Last week it seemed billionaires would be coming to the rescue. Jack Dorsey, who founded Twitter and Square, donated $1 billion — amounting to 28 percent of his wealth — to relief programs related to the novel coronavirus.
That is a good sign.
How about the richest man in the world, the King of Amazon, clocking in at $139 billion and growing?
Jeff Bezos donated $100 million to Feeding America, a nonprofit focused on supporting food banks. Nice, Jeff, that is seven one-hundredths of a percent of your wealth. The equivalent would be someone with a net worth of $1 million donating less than $2 a day for a year.
Of course, Jeff Bezos’s wealth has increased by $25 billion in the past four months. His former wife, MacKenzie Bezos, has enjoyed a $8.6 billion increase in her wealth.
How about the Ballmers? Steve was Bill Gates’s roommate at Harvard and, for a while, Microsoft’s caretaker CEO. Steve’s family got some good headlines, donating $10 million to the UW for COVID-19 testing. With a net worth of $54 billion, that is less than two one-hundredths of their wealth. The equivalent for someone with $1 million would be $185 in a year, or 51 cents a day.
The Ballmers’ wealth has increased by $2.2 billion since the new year … just saying.
Unemployment is more than 20 percent in our state. Workers are unable to pay their rents and have lost their employer-sponsored health care. Their kids are out of school and missing breakfast and lunch. Our state will lose $5 billion in the next few months for public services, including health coverage, higher education and early learning.
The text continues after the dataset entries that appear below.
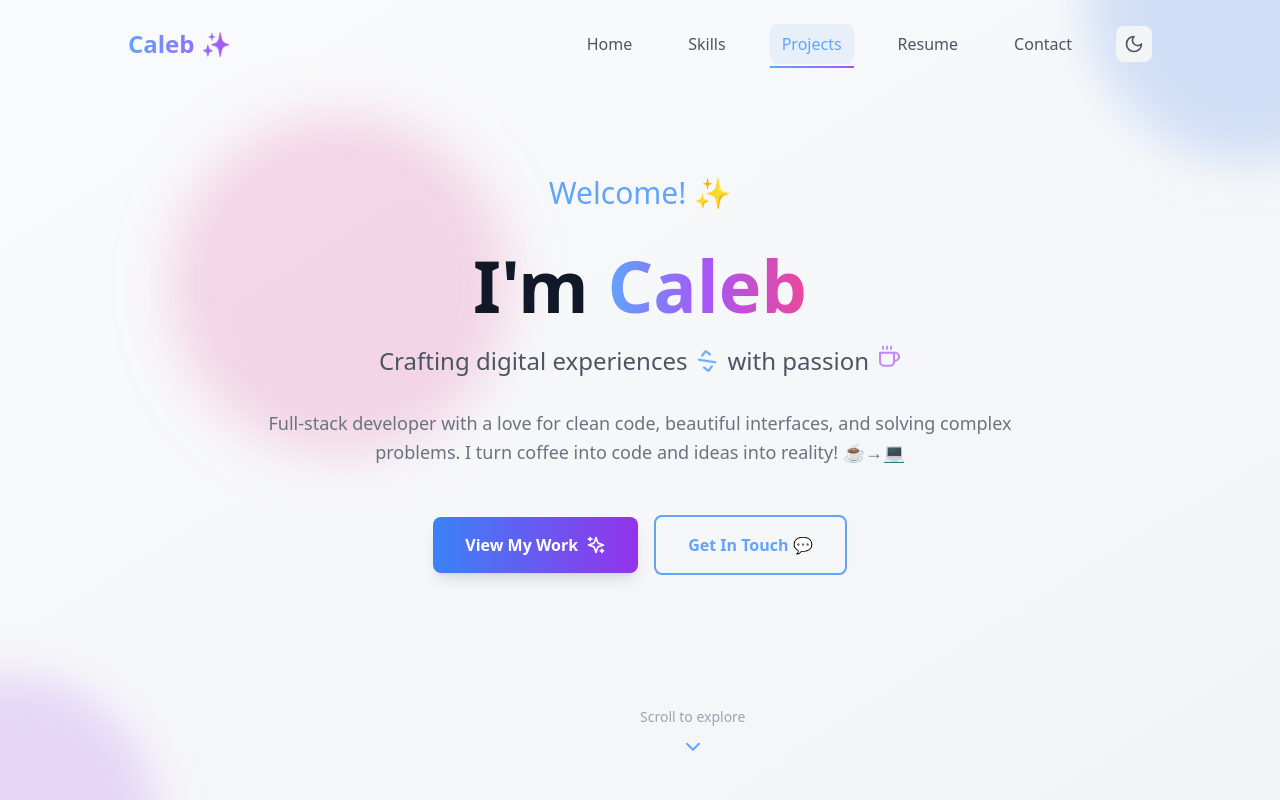
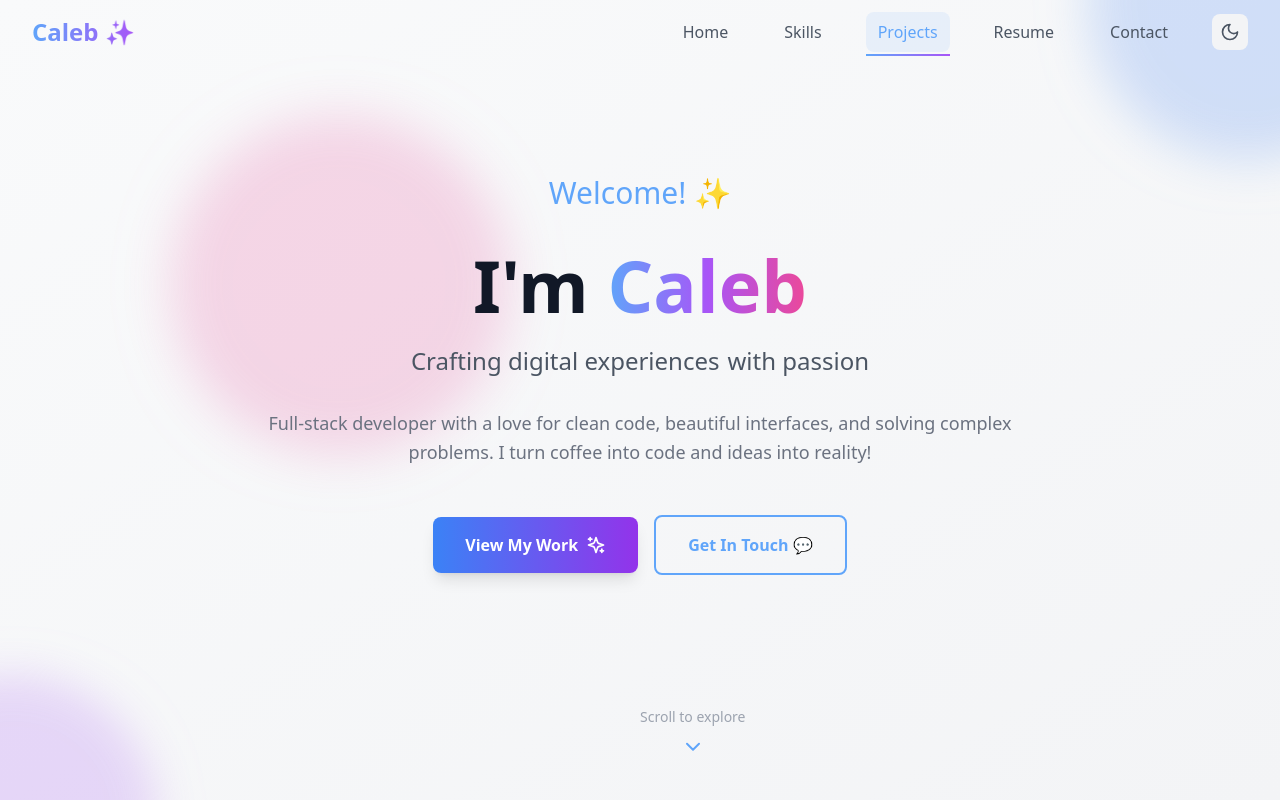
Before and after one commit to calebephrem/portfolio, a React (Vite) app: page / in a window 1280 px wide. Shown: the top 800 px of the page. Built offline with nearby package versions, Linux system fonts and the light colour scheme.

Commit message:
feat: add header animation

```diff
--- a/src/components/Header.tsx
+++ b/src/components/Header.tsx
@@ -48,9 +48,9 @@ const Header: React.FC<HeaderProps> = ({ activeSection }) => {
 
   return (
     <header
-      className={`fixed top-3 left-[50%] rounded-full overflow-hidden right-0 translate-x-[-50%] w-[85%] z-50 transition-all duration-300 ${
+      className={`fixed w-full top-0 left-[50%] translate-x-[-50%] z-50 transition-all duration-300 ${
         isScrolled
-          ? 'bg-white/95 dark:bg-gray-900/95 backdrop-blur-sm shadow-lg border-b border-gray-100/50 dark:border-gray-700/50'
+          ? 'top-3 left-[50%] rounded-full overflow-hidden translate-x-[-50%] w-[85%] bg-white/95 dark:bg-gray-900/95 backdrop-blur-sm shadow-lg border-b border-gray-100/50 dark:border-gray-700/50'
           : 'bg-transparent'
       }`}
     >
--- a/src/components/Hero.tsx
+++ b/src/components/Hero.tsx
@@ -1,4 +1,4 @@
-import { ChevronDown, Code2, Coffee, Sparkles } from 'lucide-react';
+import { ChevronDown, Sparkles } from 'lucide-react';
 import React, { useEffect, useState } from 'react';
 
 const Hero: React.FC = () => {
@@ -15,7 +15,7 @@ const Hero: React.FC = () => {
     }
   };
 
-  const greetings = ['Hello! 👋', 'Hi there! 🌟', 'Welcome! ✨', 'Hey! 🚀'];
+  const greetings = ['Hello! 👋', 'Hi there! 🌟', 'Welcome! ✨', 'Hiya! 🚀'];
   const [currentGreeting, setCurrentGreeting] = useState(0);
 
   useEffect(() => {
@@ -74,18 +74,18 @@ const Hero: React.FC = () => {
             <span className="text-gray-600 dark:text-gray-300">
               Crafting digital experiences
             </span>
-            <Code2 className="text-blue-400 animate-spin-slow" />
+            {/* <Code2 className="text-blue-400 animate-spin-slow" /> */}
             <span className="text-gray-600 dark:text-gray-300">
               with passion
             </span>
-            <Coffee className="text-purple-400 animate-bounce" />
+            {/* <Coffee className="text-purple-400 animate-bounce" /> */}
           </div>
 
           {/* Description */}
           <p className="text-lg text-gray-500 dark:text-gray-400 mb-12 max-w-3xl mx-auto leading-relaxed">
             Full-stack developer with a love for clean code, beautiful
             interfaces, and solving complex problems. I turn coffee into code
-            and ideas into reality! ☕→💻
+            and ideas into reality!
           </p>
 
           {/* CTA Buttons */}
```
And yet, islands of incredible wealth and privilege are abundant in Washington. Washington is home to three of the wealthiest 10 people in the world. We have 15 billionaires. More than 12,000 people have incomes over $1 million.
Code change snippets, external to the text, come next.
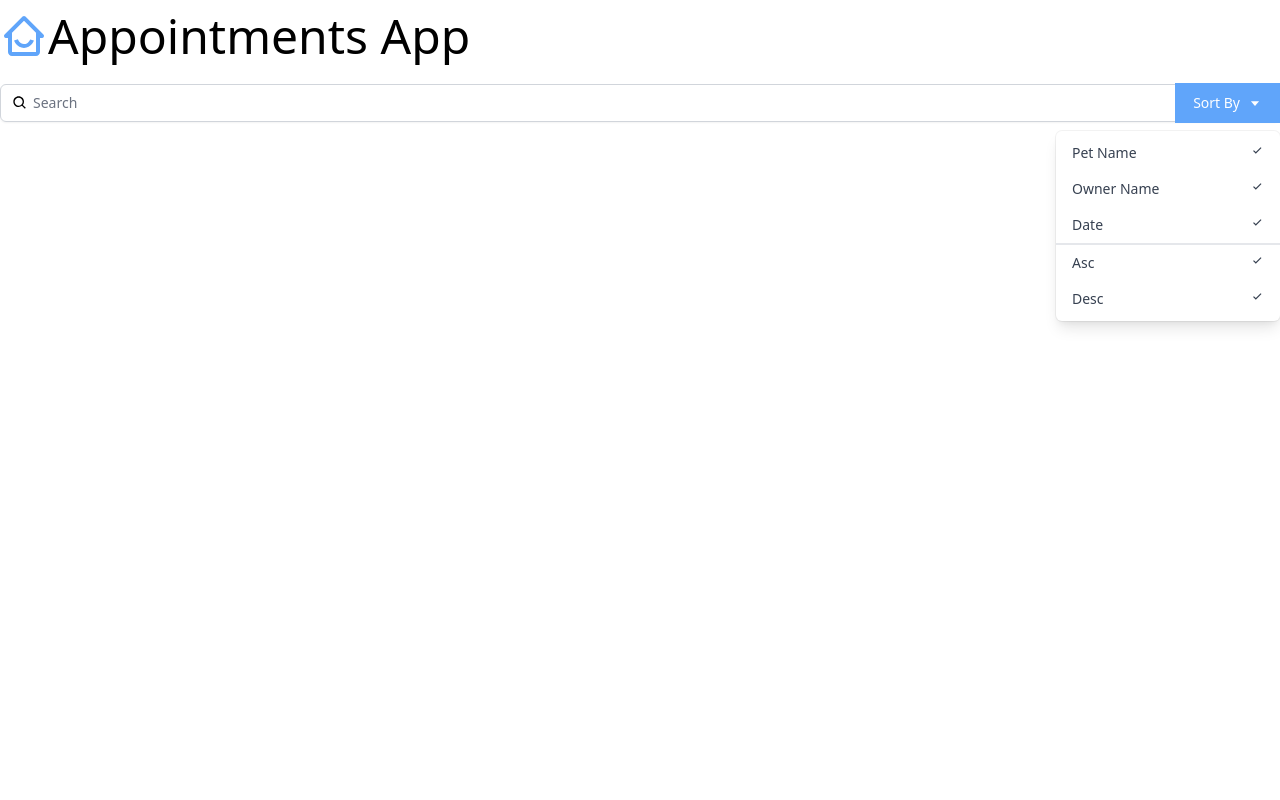
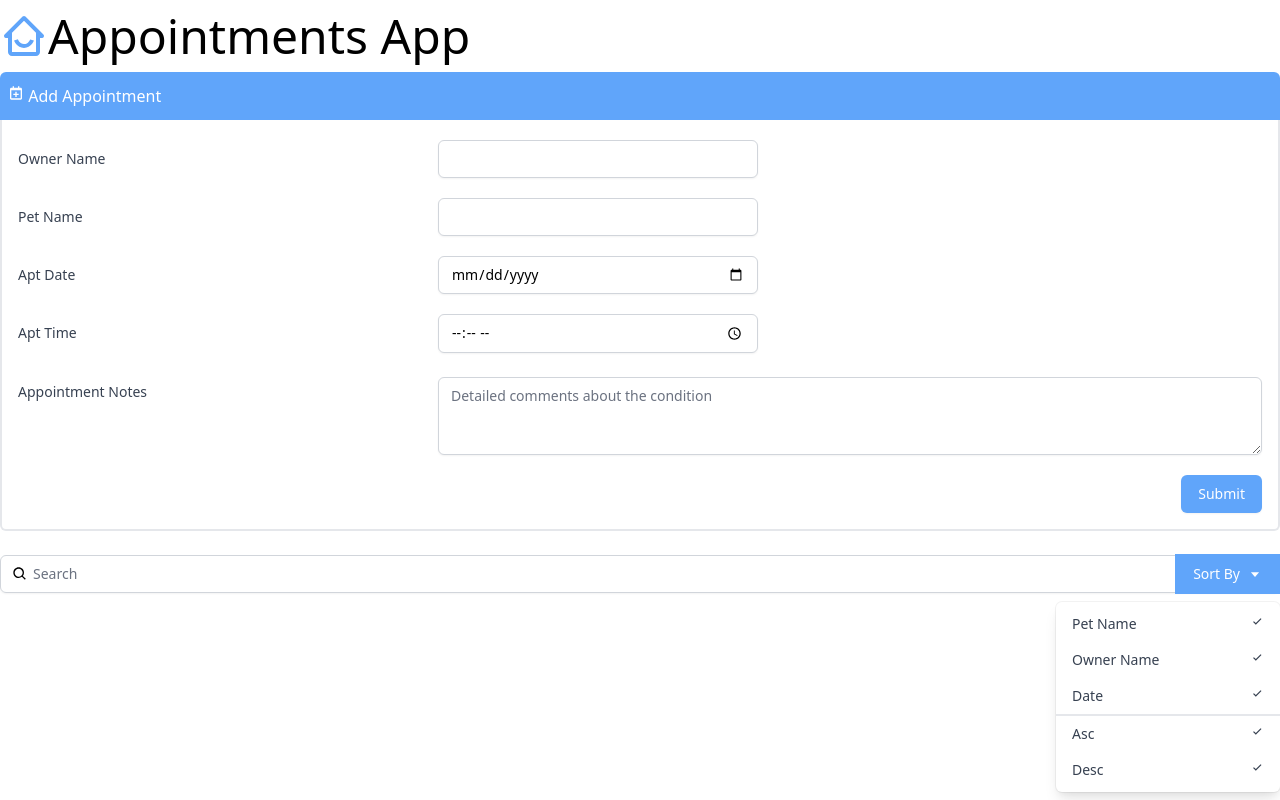
Before and after one commit to xeonsat/reactAppointments, a React (Create React App) app: page / in a window 1280 px wide. Built offline with nearby package versions, Linux system fonts and the light colour scheme.

Commit message:
AddAppointment App

```diff
--- a/src/App.js
+++ b/src/App.js
@@ -1,10 +1,13 @@
 import { BiHomeSmile } from "react-icons/bi"
 import Search from "./components/Search"
+import AddAppointment from "./components/AddAppointment"
 
 function App() {
   return (
     <div className="App container mx-auto mt-3 font-thin">
-      <h1 className="text-5xl"><BiHomeSmile className="inline-block text-blue-400 align-top"/>Appointments App</h1>
+      <h1 className="text-5xl mb-3">
+        <BiHomeSmile className="inline-block text-blue-400 align-top"/>Appointments App</h1>
+    <AddAppointment />
     <Search />
     </div>
   );
--- /dev/null
+++ b/src/components/AddAppointment.js
@@ -0,0 +1,73 @@
+import { BiCalendarPlus } from "react-icons/bi";
+
+const AddAppointment = () => {
+    return (
+        <div>
+      <button className="bg-blue-400 text-white px-2 py-3 w-full text-left rounded-t-md">
+        <div><BiCalendarPlus className="inline-block align-text-top" />  Add Appointment</div>
+      </button>
+      <div className="border-r-2 border-b-2 border-l-2 border-light-blue-500 rounded-b-md pl-4 pr-4 pb-4">
+        <div className="sm:grid sm:grid-cols-3 sm:gap-4 sm:items-start  sm:pt-5">
+          <label htmlFor="ownerName" className="block text-sm font-medium text-gray-700 sm:mt-px sm:pt-2">
+            Owner Name
+          </label>
+          <div className="mt-1 sm:mt-0 sm:col-span-2">
+            <input type="text" name="ownerName" id="ownerName"
+              className="max-w-lg block w-full shadow-sm focus:ring-indigo-500 focus:border-indigo-500 sm:max-w-xs sm:text-sm border-gray-300 rounded-md" />
+          </div>
+        </div>
+
+        <div className="sm:grid sm:grid-cols-3 sm:gap-4 sm:items-start  sm:pt-5">
+          <label htmlFor="petName" className="block text-sm font-medium text-gray-700 sm:mt-px sm:pt-2">
+            Pet Name
+          </label>
+          <div className="mt-1 sm:mt-0 sm:col-span-2">
+            <input type="text" name="petName" id="petName"
+              className="max-w-lg block w-full shadow-sm focus:ring-indigo-500 focus:border-indigo-500 sm:max-w-xs sm:text-sm border-gray-300 rounded-md" />
+          </div>
+        </div>
+
+        <div className="sm:grid sm:grid-cols-3 sm:gap-4 sm:items-start  sm:pt-5">
+          <label htmlFor="aptDate" className="block text-sm font-medium text-gray-700 sm:mt-px sm:pt-2">
+            Apt Date
+          </label>
+          <div className="mt-1 sm:mt-0 sm:col-span-2">
+            <input type="date" name="aptDate" id="aptDate"
+              className="max-w-lg block w-full shadow-sm focus:ring-indigo-500 focus:border-indigo-500 sm:max-w-xs sm:text-sm border-gray-300 rounded-md" />
+          </div>
+        </div>
+
+        <div className="sm:grid sm:grid-cols-3 sm:gap-4 sm:items-start  sm:pt-5">
+          <label htmlFor="aptTime" className="block text-sm font-medium text-gray-700 sm:mt-px sm:pt-2">
+            Apt Time
+          </label>
+          <div className="mt-1 sm:mt-0 sm:col-span-2">
+            <input type="time" name="aptTime" id="aptTime"
+              className="max-w-lg block w-full shadow-sm focus:ring-indigo-500 focus:border-indigo-500 sm:max-w-xs sm:text-sm border-gray-300 rounded-md" />
+          </div>
+        </div>
+
+        <div className="sm:grid sm:grid-cols-3 sm:gap-4 sm:items-start  sm:pt-5">
+          <label htmlFor="aptNotes" className="block text-sm font-medium text-gray-700 sm:mt-px sm:pt-2">
+            Appointment Notes
+          </label>
+          <div className="mt-1 sm:mt-0 sm:col-span-2">
+            <textarea id="aptNotes" name="aptNotes" rows="3"
+              className="shadow-sm focus:ring-indigo-500 focus:border-indigo-500 mt-1 block w-full sm:text-sm border-gray-300 rounded-md" placeholder="Detailed comments about the condition"></textarea>
+          </div>
+        </div>
+
+
+        <div className="pt-5">
+          <div className="flex justify-end">
+            <button type="submit" className="ml-3 inline-flex justify-center py-2 px-4 border border-transparent shadow-sm text-sm font-medium rounded-md text-white bg-blue-400 hover:bg-blue-700 focus:outline-none focus:ring-2 focus:ring-offset-2 focus:ring-blue-400">
+              Submit
+            </button>
+          </div>
+        </div>
+      </div>
+    </div>
+    )
+}
+
+export default AddAppointment
--- a/src/components/Search.js
+++ b/src/components/Search.js
@@ -49,4 +49,4 @@ const Search = () => {
     )
 }
 
-export default Search;
+export default Search
```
The popular phrase is that we are all in this together.
But we aren’t, are we?
The wealthiest among us remain insulated from the pandemic crisis and the economic crisis.
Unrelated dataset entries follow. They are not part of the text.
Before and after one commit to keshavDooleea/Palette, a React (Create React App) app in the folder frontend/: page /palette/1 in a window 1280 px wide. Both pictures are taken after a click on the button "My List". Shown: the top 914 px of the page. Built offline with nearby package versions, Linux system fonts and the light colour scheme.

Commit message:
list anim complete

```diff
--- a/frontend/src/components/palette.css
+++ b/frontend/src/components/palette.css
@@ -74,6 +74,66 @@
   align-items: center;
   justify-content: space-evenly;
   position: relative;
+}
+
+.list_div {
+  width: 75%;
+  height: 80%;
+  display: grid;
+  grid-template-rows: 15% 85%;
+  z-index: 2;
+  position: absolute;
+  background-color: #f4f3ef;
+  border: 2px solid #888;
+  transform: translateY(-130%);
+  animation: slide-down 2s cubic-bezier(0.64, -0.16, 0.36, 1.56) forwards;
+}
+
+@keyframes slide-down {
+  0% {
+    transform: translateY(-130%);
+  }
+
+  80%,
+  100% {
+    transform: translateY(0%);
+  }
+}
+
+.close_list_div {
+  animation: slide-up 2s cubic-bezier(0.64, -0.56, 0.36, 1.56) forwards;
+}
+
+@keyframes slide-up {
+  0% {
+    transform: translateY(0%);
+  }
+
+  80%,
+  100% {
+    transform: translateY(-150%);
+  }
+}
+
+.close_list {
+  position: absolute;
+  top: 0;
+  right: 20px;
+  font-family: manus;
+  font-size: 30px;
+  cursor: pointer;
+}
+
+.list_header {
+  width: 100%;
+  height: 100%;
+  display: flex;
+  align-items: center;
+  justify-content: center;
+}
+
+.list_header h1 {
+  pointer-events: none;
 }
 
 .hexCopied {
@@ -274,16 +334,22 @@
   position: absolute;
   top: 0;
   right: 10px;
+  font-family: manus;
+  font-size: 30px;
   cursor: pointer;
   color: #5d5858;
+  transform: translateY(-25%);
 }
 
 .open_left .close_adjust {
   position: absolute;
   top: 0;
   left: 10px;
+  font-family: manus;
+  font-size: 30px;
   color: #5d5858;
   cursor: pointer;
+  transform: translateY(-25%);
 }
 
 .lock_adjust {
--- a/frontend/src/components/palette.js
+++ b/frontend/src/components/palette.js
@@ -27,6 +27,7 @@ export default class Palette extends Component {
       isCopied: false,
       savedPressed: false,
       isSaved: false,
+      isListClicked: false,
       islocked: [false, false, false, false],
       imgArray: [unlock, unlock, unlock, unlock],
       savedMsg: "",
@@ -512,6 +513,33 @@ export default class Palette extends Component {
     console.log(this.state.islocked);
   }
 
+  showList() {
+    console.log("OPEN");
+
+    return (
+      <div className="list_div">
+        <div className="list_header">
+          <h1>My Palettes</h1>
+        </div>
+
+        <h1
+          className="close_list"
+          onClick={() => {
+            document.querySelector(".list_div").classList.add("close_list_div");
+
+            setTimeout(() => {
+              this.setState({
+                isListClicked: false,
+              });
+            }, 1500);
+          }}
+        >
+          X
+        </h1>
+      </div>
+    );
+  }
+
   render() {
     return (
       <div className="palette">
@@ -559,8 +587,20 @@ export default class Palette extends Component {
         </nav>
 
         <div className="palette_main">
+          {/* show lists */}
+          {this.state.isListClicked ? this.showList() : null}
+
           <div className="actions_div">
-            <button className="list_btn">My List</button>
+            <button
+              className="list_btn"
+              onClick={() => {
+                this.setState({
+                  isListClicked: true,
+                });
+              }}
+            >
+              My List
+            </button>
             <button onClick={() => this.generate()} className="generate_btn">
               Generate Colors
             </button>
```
And it seems that they really don’t care.
We should not be surprised.
The wealthy do not contribute, and have never contributed, proportionately and in an equitable manner, to the public services of our state. Households with more than half a million dollars in income pay less than 3 percent of their income in state and local taxes.
The uber-wealthy most likely pay less than 1 percent. Middle-class families pay 10 percent and poor families pay 17 percent.
In ordinary times, the billionaires did not want us to be all together. Ballmer publicly opposed Seattle’s income tax on the affluent over the past few years. Words and money are just pocket change for them, but they worked.
In our “progressive” state, there is no income tax on the wealthy.
Now, in bad times, the uber-wealthy again want to make sure that they rise above the citizens of our state, casting out crumbs of beneficence when we need bakeries full of bread.
John Burbank is the executive director of the Economic Opportunity Institute.
Read more of the May 6-12, 2020 issue.